This lecture is organised by the Oxford Geoengineering Programme and the Oxford Martin Net Zero Carbon Investment Initiative
Do the implementation challenges of the Paris Climate Agreement mean that we need to begin preparing either for how to cope with dangerous levels of climate change and/or for deliberate “geo-engineering” interventions to control global temperatures? If so, what are the risks of the different options, and how can today’s policy-makers, citizens and consumers best respond?
Janos Pasztor is the Executive Director of the Carnegie Climate Geoengineering Governance Initiative (C2G2), and former UN Assistant Secretary General for Climate Change during the negotiation of the Paris Climate Agreement. His presentation will be followed by responses from Professor David Karoly, University of Melbourne, currently an Oxford Martin Visiting Fellow, and Baroness Bryony Worthington, Executive Director of Environmental Defense Fund Europe, and one of the key architects of the UK Climate Change Act.
About the speakers
Janos Pasztor is Carnegie Council Senior Fellow and Executive Director of the Carnegie Climate Geoengineering Governance Initiative (C2G2).
He has over 35 years of work experience in the areas of energy, environment, climate change, and sustainable development. Before taking up his current assignment he was UN assistant secretary-general for climate change in New York under Secretary-General Ban Ki-moon.
Earlier, he was acting executive director for conservation (2014) and policy and science director (2012-2014) at WWF International. He directed the UNSG’s Climate Change Support Team (2008-2010) and later was executive secretary of the UNSG’s High-level Panel on Global Sustainability (2010-2012). In 2007 he directed the Geneva-based UN Environment Management Group (EMG). During 1993-2006 he worked, and over time held many responsibilities at the Climate Change Secretariat (UNFCCC), initially in Geneva and later in Bonn.
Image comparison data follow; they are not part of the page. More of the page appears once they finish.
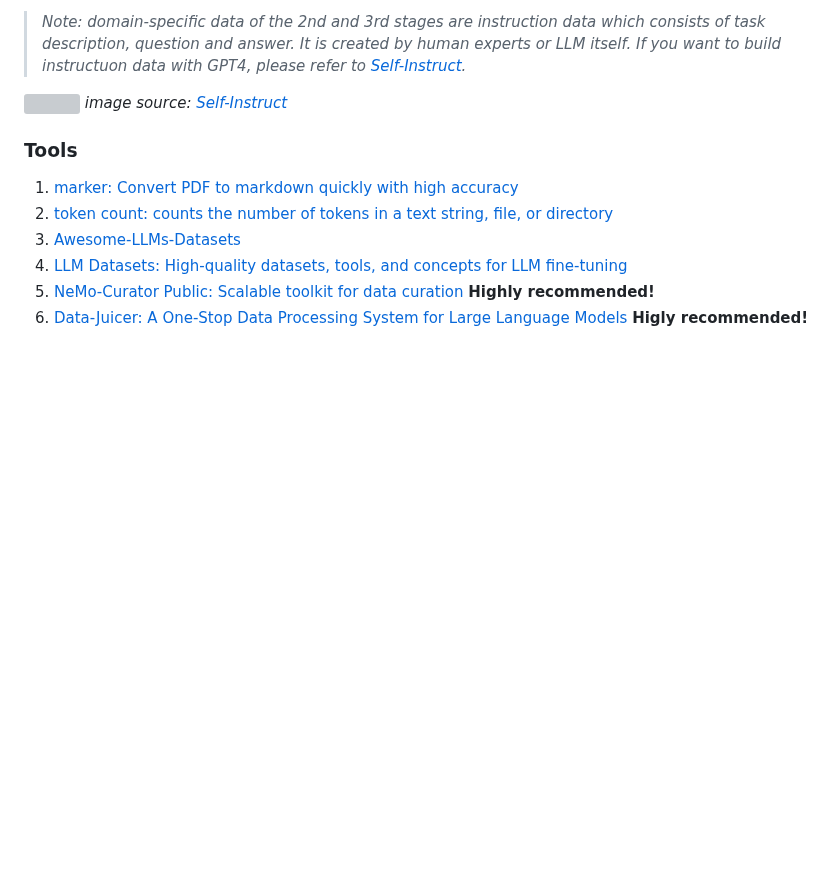
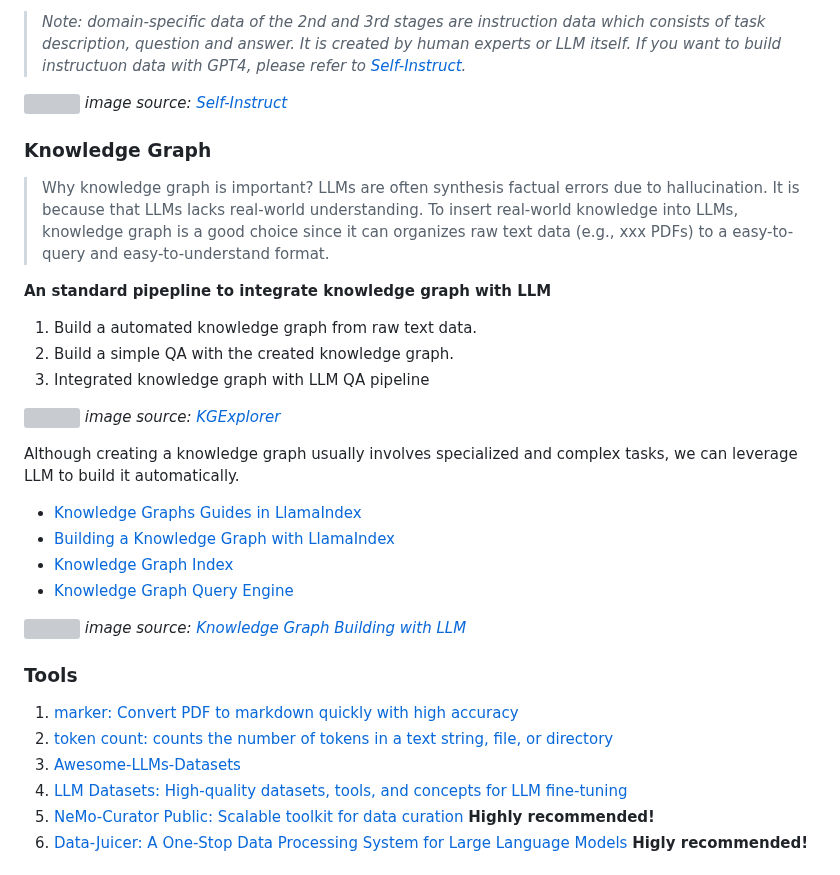
Before and after one commit to Jason-cs18/DLTK, a Markdown page: llm_cookbook/readme.md, the part around the change. GitHub-like rendering; blank space fills up the shorter version; grey boxes are pictures that could not be loaded.

Commit message:
update llm cookbook

```diff
--- a/llm_cookbook/readme.md
+++ b/llm_cookbook/readme.md
@@ -56,6 +56,29 @@ Knowledge based construction refer to [wisdomInterrogatory](https://github.com/z
 ![](https://github.com/yizhongw/self-instruct/raw/main/docs/pipeline.JPG)
 _image source: [Self-Instruct](https://github.com/yizhongw/self-instruct)_
 
+### Knowledge Graph
+> Why knowledge graph is important?
+> LLMs are often synthesis factual errors due to hallucination. It is because that LLMs lacks real-world understanding. To insert real-world knowledge into LLMs, knowledge graph is a good choice since it can organizes raw text data (e.g., xxx PDFs) to a easy-to-query and easy-to-understand format.
+
+**An standard pipepline to integrate knowledge graph with LLM**
+
+1. Build a automated knowledge graph from raw text data.
+2. Build a simple QA with the created knowledge graph.
+3. Integrated knowledge graph with LLM QA pipeline
+
+![](https://github.com/Xu1Aan/KGExplorer/raw/main/asset/%E6%A8%A1%E5%9E%8B%E6%A1%86%E6%9E%B6.png)
+*image source: [KGExplorer](https://github.com/Xu1Aan/KGExplorer)*
+
+Although creating a knowledge graph usually involves specialized and complex tasks, we can leverage LLM to build it automatically.
+
+- [Knowledge Graphs Guides in LlamaIndex](https://docs.llamaindex.ai/en/stable/understanding/putting_it_all_together/graphs/)
+- [Building a Knowledge Graph with LlamaIndex](https://siwei.io/graph-enabled-llama-index/knowledge_graph_query_engine.html)
+- [Knowledge Graph Index](https://docs.llamaindex.ai/en/stable/examples/index_structs/knowledge_graph/KnowledgeGraphDemo/)
+- [Knowledge Graph Query Engine](https://docs.llamaindex.ai/en/stable/examples/query_engine/knowledge_graph_query_engine/#step-1-load-data-from-wikipedia-for-guardians-of-the-galaxy-vol-3)
+
+![](https://github.com/siwei-io/talks/assets/1651790/495e035e-7975-4b77-987a-26f8e1d763d2)
+_image source: [Knowledge Graph Building with LLM](https://colab.research.google.com/drive/1tLjOg2ZQuIClfuWrAC2LdiZHCov8oUbs)_
+
 ### Tools
 1. [marker: Convert PDF to markdown quickly with high accuracy](https://github.com/VikParuchuri/marker)
 2. [token count: counts the number of tokens in a text string, file, or directory](https://github.com/felvin-search/token-count)
```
His other assignments included: in the Secretariat of the 1992 UN Conference on Environment and Development (Earth Summit ’92); Stockholm Environment Institute; United Nations Environment Programme (UNEP); Secretariat of the World Commission on Environment and Development (Brundtland Commission); the Beijer Institute; and the World Council of Churches.
He has BSc and MSc degrees from the Massachusetts Institute of Technology (MIT).
Professor David Karoly is a Professor of Atmospheric Science in the School of Earth Sciences and the ARC Centre of Excellence for Climate System Science at the University of Melbourne. He is an internationally recognised expert in climate change and climate variability, including greenhouse climate change, stratospheric ozone depletion and interannual climate variations due to El Niño-Southern Oscillation. He was heavily involved in preparation of the Fourth Assessment Report of the Intergovernmental Panel on Climate Change (IPCC) released in 2007, in several different roles, and was a Review Editor of the chapter 'Australasia' in the IPCC Fifth Assessment Report released in 2014.
Professor Karoly will spend January to July 2017 as an Oxford Martin Visiting Fellow based within the Environmental Change Institute (ECI) at the School of Geography and the Environment. Professor Karoly will work in collaboration with the Oxford Martin Net Zero Carbon Investment Initiative and the Oxford Geoengineering Programme. He will also work with the ECI’s weather@home team on the evaluation of perturbed physics experiments for the standard experiment suite.
Baroness Worthington is the Executive Director of Environmental Defense Fund Europe. She was appointed to the role in 2016 and is the first to hold this position for the European affiliate of the international nonprofit organisation, Environmental Defense Fund. Drawing from her varied experiences, Bryony elevates EDF’s voice in the European environmental debate and helps oversee our activities and partnerships in key countries.
Appointed as a life peer to the British Parliament’s House of Lords in 2011, she is a leading expert on climate change policy and carbon trading. She recently served as the Shadow Minister for Energy and Climate Change in the House of Lords, leading on two Energy Bills for the Shadow Ministerial team. When raised to the peerage one leading newspaper commented, “The House of Lords has become a greener and better place”.
It was in the mid-1990s, working for a conservation charity on new laws for wildlife protection, that Bryony became increasingly concerned by the issues associated with climate change. By 2000 she had moved to Friends of the Earth as a climate-change campaigner. In 2006, Bryony helped launch a Friends of the Earth campaign for a new legal climate framework, which led to her selection as a lead author on the United Kingdom’s Climate Change Act. She then moved on to Scottish and Southern Energy, one of the UK's largest energy companies, where she advised on sustainable energy policy. In 2008 Bryony then founded the Sandbag Climate Campaign, a group dedicated to scrutinising the EU’s Emissions Trading Scheme.
She is also a trustee of UNICEF UK.